The Commonwealth science agency’s LOOC-C (‘Look See’) app provides detailed assessments of how a user’s land use and farming activities square with eligibility for rebates under the Climate Solutions Fund (CSF).
The tool aims to provide an easy entry point for carbon farming, encouraging landholders to help reduce national carbon emissions by capturing carbon in their plants and soil — and get paid for it.
The app estimates abatement quantity for a given land area, with calculations consistent with the latest version of the National Carbon Accounting Model.
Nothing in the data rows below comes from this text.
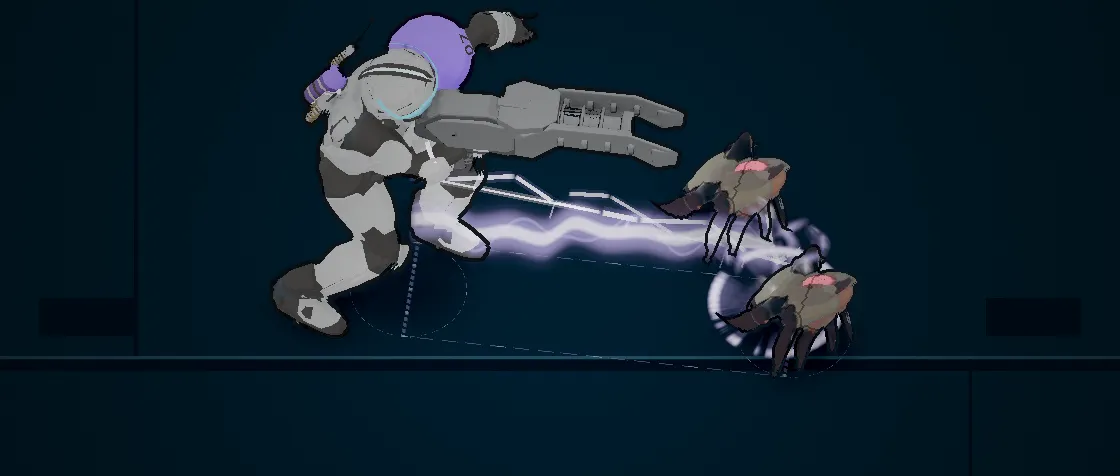
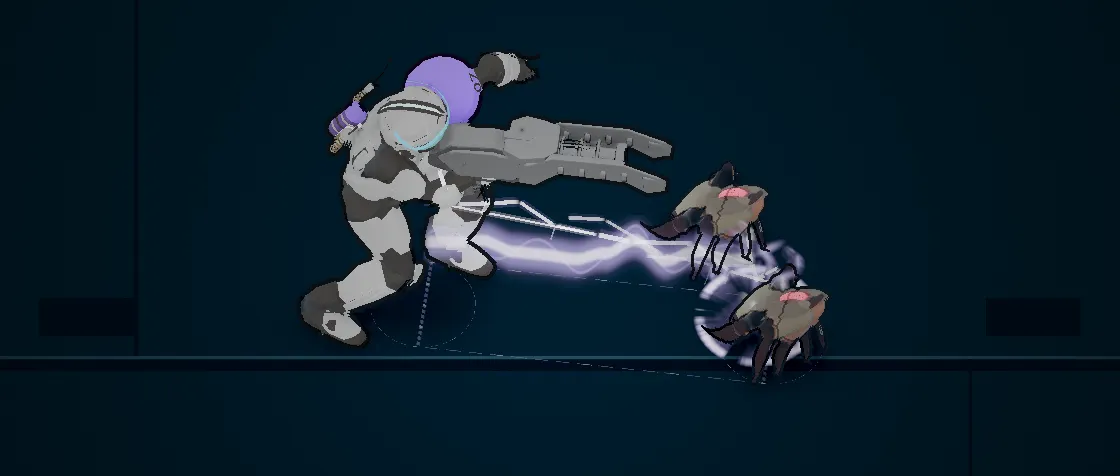
Verify ART21 card art and refine workshop framing

Changed region(s): [[0.2188, 0.0294, 0.7812, 0.7941]]

diff --git a/docs/nextgen/ART19-REPORT.md b/docs/nextgen/ART19-REPORT.md
@@ -31,3 +31,79 @@ Baseline `064f0acd`. The desktop baseline has 15 verified screens under `art21-b
 | Supply stop | `props14/{health,armor,ammo,medkit,grenade,reroll,upgrade,resuscitator}.png` | 300 px square prop cutouts sit over a separate CSS backdrop. Several small, similarly shaped supplies are difficult to identify at gallery scale. The eight old `service-*.webp` shots were dormant. |
 
 The route WebPs were rendered in-engine. Their softness came from the original capture, composition and display crop.
+
+### Rendering and payload
+
+The renders use the creature, marine, prop and room assets at `064f0acd`. The studio uses the production toon materials and full ink outlines at native pixel size, with adaptive resolution and lens blur disabled. Route art is 1120×476. Supply art is 560×224. Story cards select a first-dispatch subject from the native encounter plan when a run changes the opening. Older branches show their actual supply or medical reward, and the legacy reactor-vault route has its own Queen still.
+
+Re-render the route and supply catalog with the current shipped assets.
+
+```sh
+npm run studio -- '--only=^(route-|service-)'
+```
+
+The 55 WebPs total 706,328 bytes. The largest increase among the previously displayed route WebPs is 1.32×. Supply WebPs are smaller than their former PNGs. The studio updates the shot descriptions and encoded byte counts in `public/assets/ui/studio/manifest.json`.
+
+| File | Bytes |
+| --- | ---: |
+| `route-armor.webp` | 14,360 |
+| `route-armory.webp` | 13,250 |
+| `route-awakening-bay.webp` | 10,840 |
+| `route-breached-loading-bay.webp` | 15,238 |
+| `route-brood.webp` | 27,192 |
+| `route-cache.webp` | 10,170 |
+| `route-capacitor.webp` | 9,196 |
+| `route-communal-atrium.webp` | 10,242 |
+| `route-containment-annulus.webp` | 9,638 |
+| `route-coolant-plant.webp` | 14,442 |
+| `route-crew-checkpoint.webp` | 14,234 |
+| `route-diagnostic-gallery.webp` | 13,106 |
+| `route-freight-hold.webp` | 11,132 |
+| `route-infested-workshop.webp` | 8,502 |
+| `route-legacy-queen.webp` | 10,630 |
+| `route-locker.webp` | 13,176 |
+| `route-manual-control-chamber.webp` | 12,192 |
+| `route-medicine.webp` | 8,930 |
+| `route-meltdown-capacitor.webp` | 9,156 |
+| `route-overload-floor.webp` | 9,174 |
+| `route-passenger-vault.webp` | 11,106 |
+| `route-plate-breaker.webp` | 19,996 |
+| `route-protected-passage.webp` | 10,028 |
+| `route-relay-racks.webp` | 13,722 |
+| `route-residential-gallery.webp` | 14,906 |
+| `route-safety-interlock-station.webp` | 8,966 |
+| `route-service-shaft-landing.webp` | 15,704 |
+| `route-shielding-gate.webp` | 11,788 |
+| `route-swarm-junction.webp` | 14,546 |
+| `route-threat-brute.webp` | 10,032 |
+| `route-threat-carrier.webp` | 10,076 |
+| `route-threat-crawler.webp` | 8,654 |
+| `route-threat-matron.webp` | 10,480 |
+| `route-threat-spitter.webp` | 11,374 |
+| `route-threat-stalker.webp` | 12,854 |
+| `route-threat-warden.webp` | 11,488 |
+| `route-transmission-chamber.webp` | 11,834 |
+| `route-upgrade.webp` | 9,394 |
+| `route-warden-cache.webp` | 18,030 |
+| `route-workshop-ember-relay.webp` | 18,948 |
+| `route-workshop-fault-line.webp` | 26,382 |
+| `route-workshop-ice-road.webp` | 27,838 |
+| `route-workshop-live-wire.webp` | 18,780 |
+| `route-workshop-meltdown-core.webp` | 23,560 |
+| `route-workshop-pilgrim-pylon.webp` | 23,458 |
+| `route-workshop-shard-harvest.webp` | 20,404 |
+| `route-workshop-siege-plow.webp` | 19,216 |
+| `service-ammo.webp` | 6,262 |
+| `service-armor.webp` | 6,742 |
+| `service-grenade.webp` | 6,722 |
+| `service-heal.webp` | 4,694 |
+| `service-medkit.webp` | 5,792 |
+| `service-reroll.webp` | 5,184 |
+| `service-revive.webp` | 7,724 |
+| `service-upgrade.webp` | 4,844 |
+
+### Desktop review
+
+The 23 final views are collected under `artifacts/nextgen/art21-after/review-native/` at 1920×1080 and `review-480/` at 480×270. The capture runner stalled between screens in the first session. Fresh late-route and workshop batches completed the gallery, and a separate junction receipt records the final Ice Road framing.
+
+The native review caught two overlapping supply arrangements and two workshop poses that reached the frame edge. The final images separate the supplies and keep the Ice Road and Live Wire marines in frame. At 480×270 the requisition's standard approach reads as an enemy encounter, and the guardian and supply silhouettes are distinguishable before reading the titles.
The updated tool now models soil carbon and beef herd cattle management.
CSIRO’s LOOC-C project leader, Peter Fitch, said the tool’s overarching aim is to help pastoralists and land managers participate in abatement activities profitably — contributing to emission mitigation and incentivising sustainable activities on the plot or pasture.
“LOOC-C is unique and the quickest way of finding out what carbon farming options are available for your farm, what you’re eligible for and what the benefits might be,” he said.
“We see it as a high-tech conversation starter that enables farmers to undertake a preliminary assessment of options and connect them with a suitable next step for their carbon farming journey.”
The Queensland government has been using LOOC-C in the rollout of its Land Restoration Fund.
Dr. Kate Andrews, CEO of NRM Regions Australia, also endorses the tool.
“This app is an example of what the industry needs at the moment, allowing opportunities in the carbon market to be explored simply and without obligation,” Dr Andrews said.
“You can tell that the development of the app included input from both landholders and project developers, it’s great to see these types of products coming from CSIRO.”
The app can be accessed at https://looc-c.farm/.
Stay up to date by getting stories like this delivered to your mailbox.
Sign up to receive our free weekly Spatial Source newsletter.